Welcome back to My Favorite Things.
We're isolated from each other, trying to survive a global pandemic. Each day brings more uncertainty and terrifying news, as we take shelter from an invisible global scourge. A single cough can send your mind to a dark place. Life is paused. Sports are on hold. This sucks.
My Favorite Things is an escape from all of that. The philosophy is simple:
When I'm feeling sad
I simply remember my favorite things
And then I don't feel so bad
So let's do that. Today, we're back in Ohio Stadium on Nov 23, 2002. There's one second on the game clock.
EPISODE 6: HERE COME THE LUCKEYES
After closing the first full century of college football on a 32-year dry spell, Ohio State picked up a BCS championship in 2002. It claimed the first CFP title a dozen seasons later.
The Buckeyes do not live for free in the national spotlight these days. They overpaid for this era.
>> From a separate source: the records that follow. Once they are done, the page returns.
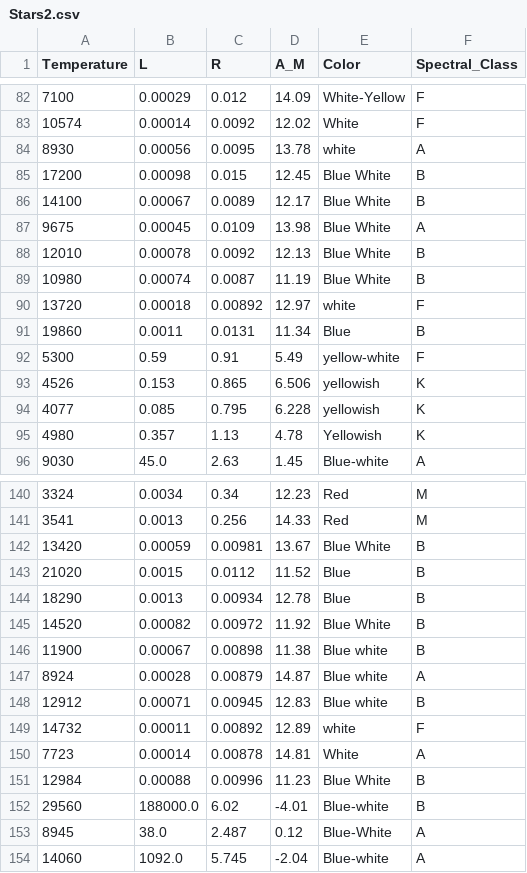
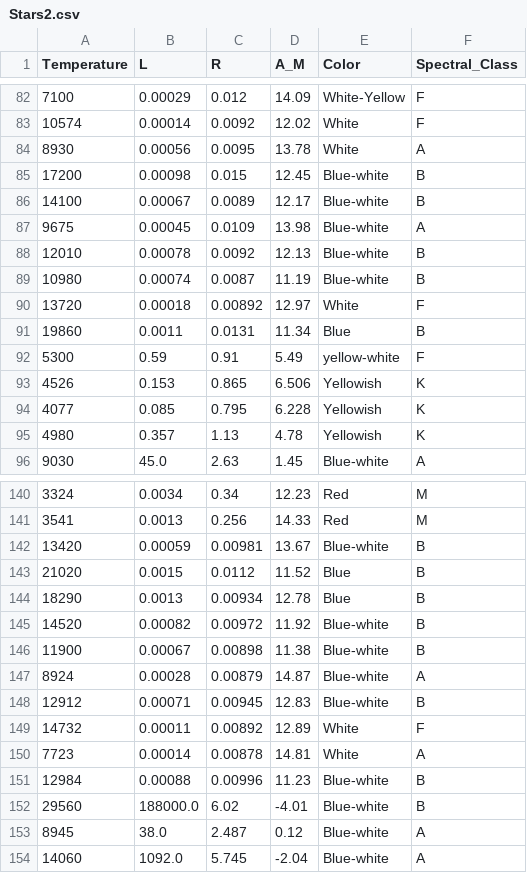
Before and after one commit to NataaNK/Grupo11_Practica2, a CSV file: Stars2.csv, drawn as a sheet; only a part is shown, gaps mark what is left out; the diff covers the shown part only.

```diff
--- a/Stars2.csv
+++ b/Stars2.csv
@@ -83,13 +83,13 @@ Temperature,L,R,A_M,Color,Spectral_Class
 10574,0.00014,0.0092,12.02,White,F
-8930,0.00056,0.0095,13.78,white,A
-17200,0.00098,0.015,12.45,Blue White,B
-14100,0.00067,0.0089,12.17,Blue White,B
-9675,0.00045,0.0109,13.98,Blue White,A
-12010,0.00078,0.0092,12.13,Blue White,B
-10980,0.00074,0.0087,11.19,Blue White,B
-13720,0.00018,0.00892,12.97,white,F
+8930,0.00056,0.0095,13.78,White,A
+17200,0.00098,0.015,12.45,Blue-white,B
+14100,0.00067,0.0089,12.17,Blue-white,B
+9675,0.00045,0.0109,13.98,Blue-white,A
+12010,0.00078,0.0092,12.13,Blue-white,B
+10980,0.00074,0.0087,11.19,Blue-white,B
+13720,0.00018,0.00892,12.97,White,F
 19860,0.0011,0.0131,11.34,Blue,B
 5300,0.59,0.91,5.49,yellow-white,F
-4526,0.153,0.865,6.506,yellowish,K
-4077,0.085,0.795,6.228,yellowish,K
+4526,0.153,0.865,6.506,Yellowish,K
+4077,0.085,0.795,6.228,Yellowish,K
 4980,0.357,1.13,4.78,Yellowish,K
@@ -141,14 +141,14 @@ Temperature,L,R,A_M,Color,Spectral_Class
 3541,0.0013,0.256,14.33,Red,M
-13420,0.00059,0.00981,13.67,Blue White,B
+13420,0.00059,0.00981,13.67,Blue-white,B
 21020,0.0015,0.0112,11.52,Blue,B
 18290,0.0013,0.00934,12.78,Blue,B
-14520,0.00082,0.00972,11.92,Blue White,B
-11900,0.00067,0.00898,11.38,Blue white,B
-8924,0.00028,0.00879,14.87,Blue white,A
-12912,0.00071,0.00945,12.83,Blue white,B
-14732,0.00011,0.00892,12.89,white,F
+14520,0.00082,0.00972,11.92,Blue-white,B
+11900,0.00067,0.00898,11.38,Blue-white,B
+8924,0.00028,0.00879,14.87,Blue-white,A
+12912,0.00071,0.00945,12.83,Blue-white,B
+14732,0.00011,0.00892,12.89,White,F
 7723,0.00014,0.00878,14.81,White,A
-12984,0.00088,0.00996,11.23,Blue White,B
+12984,0.00088,0.00996,11.23,Blue-white,B
 29560,188000.0,6.02,-4.01,Blue-white,B
-8945,38.0,2.487,0.12,Blue-White,A
+8945,38.0,2.487,0.12,Blue-white,A
 14060,1092.0,5.745,-2.04,Blue-white,A
```
Also changed, not shown: 3 edited cells elsewhere in this file, 2 other files.
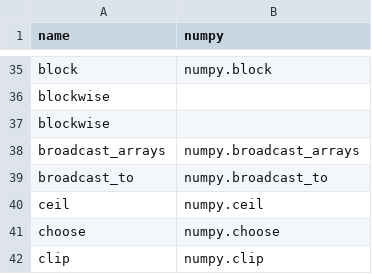
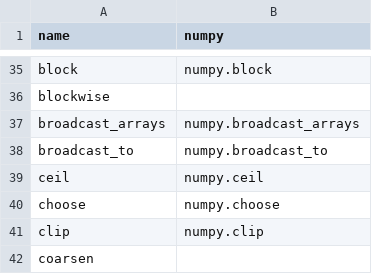
Before and after one commit to kgryte/numerical-library-apis, a CSV file: data/dask_numpy.csv, drawn as a sheet; only a part is shown, gaps mark what is left out; the shorter side is filled out with more unchanged rows; the diff names each change by its address in the sheet, - before the commit and + after, or states it on an @@ line.

Commit message:
Add JAX to NumPy table

```diff
--- a/data/dask_numpy.csv
+++ b/data/dask_numpy.csv
-row 37: blockwise
```
Also changed, not shown: 2 other files.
Their fresh championship - which still feels impossible five years later - was delivered by a third-string quarterback whose first career start came that December. The one right after the century turned came courtesy of a molecular genetics major and true freshman enigma. Far greater and more imposing Buckeye teams (the parts, not the sum) failed to achieve what they did.
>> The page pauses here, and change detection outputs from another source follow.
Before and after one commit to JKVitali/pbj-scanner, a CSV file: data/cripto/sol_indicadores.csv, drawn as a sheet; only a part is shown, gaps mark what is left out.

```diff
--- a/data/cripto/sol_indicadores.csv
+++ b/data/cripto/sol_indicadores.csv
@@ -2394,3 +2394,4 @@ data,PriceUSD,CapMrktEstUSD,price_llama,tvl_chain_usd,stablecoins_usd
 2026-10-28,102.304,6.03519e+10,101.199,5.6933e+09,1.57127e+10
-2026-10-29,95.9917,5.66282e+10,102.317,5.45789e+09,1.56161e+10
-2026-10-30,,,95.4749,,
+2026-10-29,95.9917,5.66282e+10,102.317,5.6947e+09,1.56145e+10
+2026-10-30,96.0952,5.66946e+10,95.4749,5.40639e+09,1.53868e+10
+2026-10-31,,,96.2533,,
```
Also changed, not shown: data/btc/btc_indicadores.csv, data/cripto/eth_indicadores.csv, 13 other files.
That 2002 season ended with Craig Krenzel and Maurice Clarett ending a 34-year drought, along with the defending champs' 34-game winning streak. When it began, the word luckeyes quite literally did not exist. And why would it?
Four seasons before the Luckeyes went 14-0, the Buckeyes went 11-1 with four All-America players, a Butkus winner, the Thorpe winner and the Silver Football winner. They beat every team they faced by double-digits...except the four-touchdown underdog they lost to at home.
In one impossibly unlucky half against Michigan State, the best team in the country and arguably the most talented Ohio State team of that century did the following to itself:
- Damon Moore got hurt celebrating a pick-six.
- A horribly shanked punt that would have nearly put the Buckeyes in FG range already up 24-9 instead hit Nate Clements in the back (above) giving the Spartans their biggest gain of the day.
- 50/50 balls were suddenly 100/0 balls in Michigan State's favor, against the nation's best secondary.
- The Buckeyes and Spartans essentially traded identities for just enough minutes to matter.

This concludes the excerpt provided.